Entries taken from a collection:
--*--

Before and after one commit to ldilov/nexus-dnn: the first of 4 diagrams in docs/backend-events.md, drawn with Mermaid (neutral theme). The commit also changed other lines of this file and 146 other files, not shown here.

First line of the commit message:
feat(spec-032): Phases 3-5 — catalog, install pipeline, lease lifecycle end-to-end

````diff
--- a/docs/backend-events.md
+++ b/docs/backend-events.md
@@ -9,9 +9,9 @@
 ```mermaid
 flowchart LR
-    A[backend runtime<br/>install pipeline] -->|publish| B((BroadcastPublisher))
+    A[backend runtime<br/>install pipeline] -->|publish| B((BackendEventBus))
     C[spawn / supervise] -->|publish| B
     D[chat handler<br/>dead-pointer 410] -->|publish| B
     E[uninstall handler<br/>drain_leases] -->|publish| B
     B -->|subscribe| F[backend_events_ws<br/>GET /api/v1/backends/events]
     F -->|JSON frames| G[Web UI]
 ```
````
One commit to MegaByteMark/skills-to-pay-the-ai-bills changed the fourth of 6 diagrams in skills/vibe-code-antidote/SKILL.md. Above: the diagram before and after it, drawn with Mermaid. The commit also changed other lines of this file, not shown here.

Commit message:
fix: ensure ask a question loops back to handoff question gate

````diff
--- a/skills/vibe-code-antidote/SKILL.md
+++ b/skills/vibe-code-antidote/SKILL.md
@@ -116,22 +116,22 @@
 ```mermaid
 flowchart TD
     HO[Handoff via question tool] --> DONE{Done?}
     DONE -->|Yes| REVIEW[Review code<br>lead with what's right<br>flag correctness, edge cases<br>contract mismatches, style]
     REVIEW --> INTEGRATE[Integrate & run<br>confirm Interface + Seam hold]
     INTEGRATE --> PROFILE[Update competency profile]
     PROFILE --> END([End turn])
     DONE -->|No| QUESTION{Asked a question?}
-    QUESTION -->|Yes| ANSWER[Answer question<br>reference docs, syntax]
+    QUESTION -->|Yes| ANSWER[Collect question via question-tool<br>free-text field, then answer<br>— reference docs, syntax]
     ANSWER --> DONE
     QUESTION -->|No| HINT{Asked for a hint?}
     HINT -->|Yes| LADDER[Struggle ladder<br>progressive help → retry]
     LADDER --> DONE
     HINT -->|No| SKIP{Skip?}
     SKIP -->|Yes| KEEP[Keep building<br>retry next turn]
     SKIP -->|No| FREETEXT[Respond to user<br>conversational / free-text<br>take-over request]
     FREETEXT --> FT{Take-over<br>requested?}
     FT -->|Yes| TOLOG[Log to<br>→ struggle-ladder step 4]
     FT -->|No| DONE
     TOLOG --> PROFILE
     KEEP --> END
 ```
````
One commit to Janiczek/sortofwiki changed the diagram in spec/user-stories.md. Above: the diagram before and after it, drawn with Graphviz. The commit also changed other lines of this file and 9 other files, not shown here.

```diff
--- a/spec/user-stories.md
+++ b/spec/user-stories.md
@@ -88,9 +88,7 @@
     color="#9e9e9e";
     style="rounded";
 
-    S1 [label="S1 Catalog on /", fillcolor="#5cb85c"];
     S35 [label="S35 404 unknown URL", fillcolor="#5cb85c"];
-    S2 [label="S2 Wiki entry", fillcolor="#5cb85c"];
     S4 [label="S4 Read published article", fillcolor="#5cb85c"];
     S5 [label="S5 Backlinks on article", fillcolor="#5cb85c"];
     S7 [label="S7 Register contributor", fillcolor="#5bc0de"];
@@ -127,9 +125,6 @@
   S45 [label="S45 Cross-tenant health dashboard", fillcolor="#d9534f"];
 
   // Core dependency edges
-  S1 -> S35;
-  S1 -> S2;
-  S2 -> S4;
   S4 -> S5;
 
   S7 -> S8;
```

--*--

→ WORK ITEM: Those lines above that contain the string "HINT" should be returned.

→ ANSWER BELOW:
     QUESTION -->|No| HINT{Asked for a hint?}
     HINT -->|Yes| LADDER[Struggle ladder<br>progressive help → retry]
     HINT -->|No| SKIP{Skip?}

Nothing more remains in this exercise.